The first of potentially three field trial sites is now underway at the Christchurch Adventure Park, a spot chosen for its hilly and windswept terrain, typical of many Banks Peninsula roads.

This project will help improve the hills and lowlands as part of the Whaka-Ora Healthy Harbour plan.

The team have prepared a 50m horizontal section with a combination of erosion control products and suitable plants, including the New Zealand ice plant, pig fern, bracken fern, cutty grass, Banks Peninsula fescue, and silver tussock.

Plot monitoring of the Cut Slope Soil Erosion Trial in the Christchurch Adventure Park.
Extensive research has gone into looking at the best available plant options to help fight roadside erosion.

Ecologists are now monitoring the progress of the plants to identify which species prove the most enthusiastic to take root and spread across the cut slopes of exposed soil.

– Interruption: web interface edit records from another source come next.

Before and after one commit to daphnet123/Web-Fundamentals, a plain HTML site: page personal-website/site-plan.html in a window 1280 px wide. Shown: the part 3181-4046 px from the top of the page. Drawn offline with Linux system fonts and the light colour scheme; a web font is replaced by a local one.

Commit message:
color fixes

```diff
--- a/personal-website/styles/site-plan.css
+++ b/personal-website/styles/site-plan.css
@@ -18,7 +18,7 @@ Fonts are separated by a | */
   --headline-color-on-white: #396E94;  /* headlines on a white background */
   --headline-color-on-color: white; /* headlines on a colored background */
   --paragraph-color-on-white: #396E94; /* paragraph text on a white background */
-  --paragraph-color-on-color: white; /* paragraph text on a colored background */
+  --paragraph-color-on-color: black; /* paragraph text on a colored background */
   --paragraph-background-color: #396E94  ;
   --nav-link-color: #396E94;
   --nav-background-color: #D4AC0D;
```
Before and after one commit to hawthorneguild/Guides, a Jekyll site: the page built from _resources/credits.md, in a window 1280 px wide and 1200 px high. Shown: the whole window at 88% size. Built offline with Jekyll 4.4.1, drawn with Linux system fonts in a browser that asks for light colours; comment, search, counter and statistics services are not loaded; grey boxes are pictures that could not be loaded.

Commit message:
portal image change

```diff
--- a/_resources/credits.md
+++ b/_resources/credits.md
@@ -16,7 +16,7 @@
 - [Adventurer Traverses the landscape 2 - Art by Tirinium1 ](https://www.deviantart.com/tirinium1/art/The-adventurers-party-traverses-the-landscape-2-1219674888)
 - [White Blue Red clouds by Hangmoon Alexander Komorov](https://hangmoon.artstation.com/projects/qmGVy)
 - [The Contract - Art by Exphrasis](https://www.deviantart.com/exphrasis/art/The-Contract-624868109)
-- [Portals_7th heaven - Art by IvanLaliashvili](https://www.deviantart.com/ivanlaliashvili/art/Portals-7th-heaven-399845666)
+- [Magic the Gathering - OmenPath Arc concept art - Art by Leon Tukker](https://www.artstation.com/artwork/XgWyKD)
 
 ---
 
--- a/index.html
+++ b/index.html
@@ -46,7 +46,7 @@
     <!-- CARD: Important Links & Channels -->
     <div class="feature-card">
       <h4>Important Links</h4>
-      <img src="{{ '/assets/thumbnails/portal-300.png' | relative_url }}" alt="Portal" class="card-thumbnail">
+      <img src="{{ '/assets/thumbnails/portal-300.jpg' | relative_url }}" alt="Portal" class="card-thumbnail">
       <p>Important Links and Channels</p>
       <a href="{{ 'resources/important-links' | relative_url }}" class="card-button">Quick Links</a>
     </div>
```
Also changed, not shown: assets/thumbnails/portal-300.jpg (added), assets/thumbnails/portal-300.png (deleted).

While it’s still too early to say what product and plant combinations are proving to be the most successful, Ms McMurtrie said the team had identified that the park’s possum population are particularly partial to the native ice plants.

“Our wildlife cameras caught these hungry critters red-handed, returning night after night to eat any new piece of growth,” she said.

“This resulted in a successful trapping programme, however we’re sad to say the ice plants didn’t make it this time.”

Christchurch City Council principal advisor Peter Kingsbury said the trial results would provide the Council with valuable information on how to better manage roadside cuttings, both at the road design stage and during routine maintenance. 

“A spin-off of the study is that the results will be publicly available, so private landowners with cut-banks will be able to do their bit to reduce soil erosion,” Kingsbury said.

About the trial

  • The Whakaraupō Roadside Cutting Trial is part of the Whaka-Ora Healthy Harbour Plan to restore the cultural and ecological health of Lyttelton Harbour.
  • The trial will run until 2021 and will be expanded to two other sites around Banks Peninsula over the next two years.
  • The project is a collaboration between Christchurch City Council and Environment Canterbury with technical input from EOS Ecology and Landcare Research.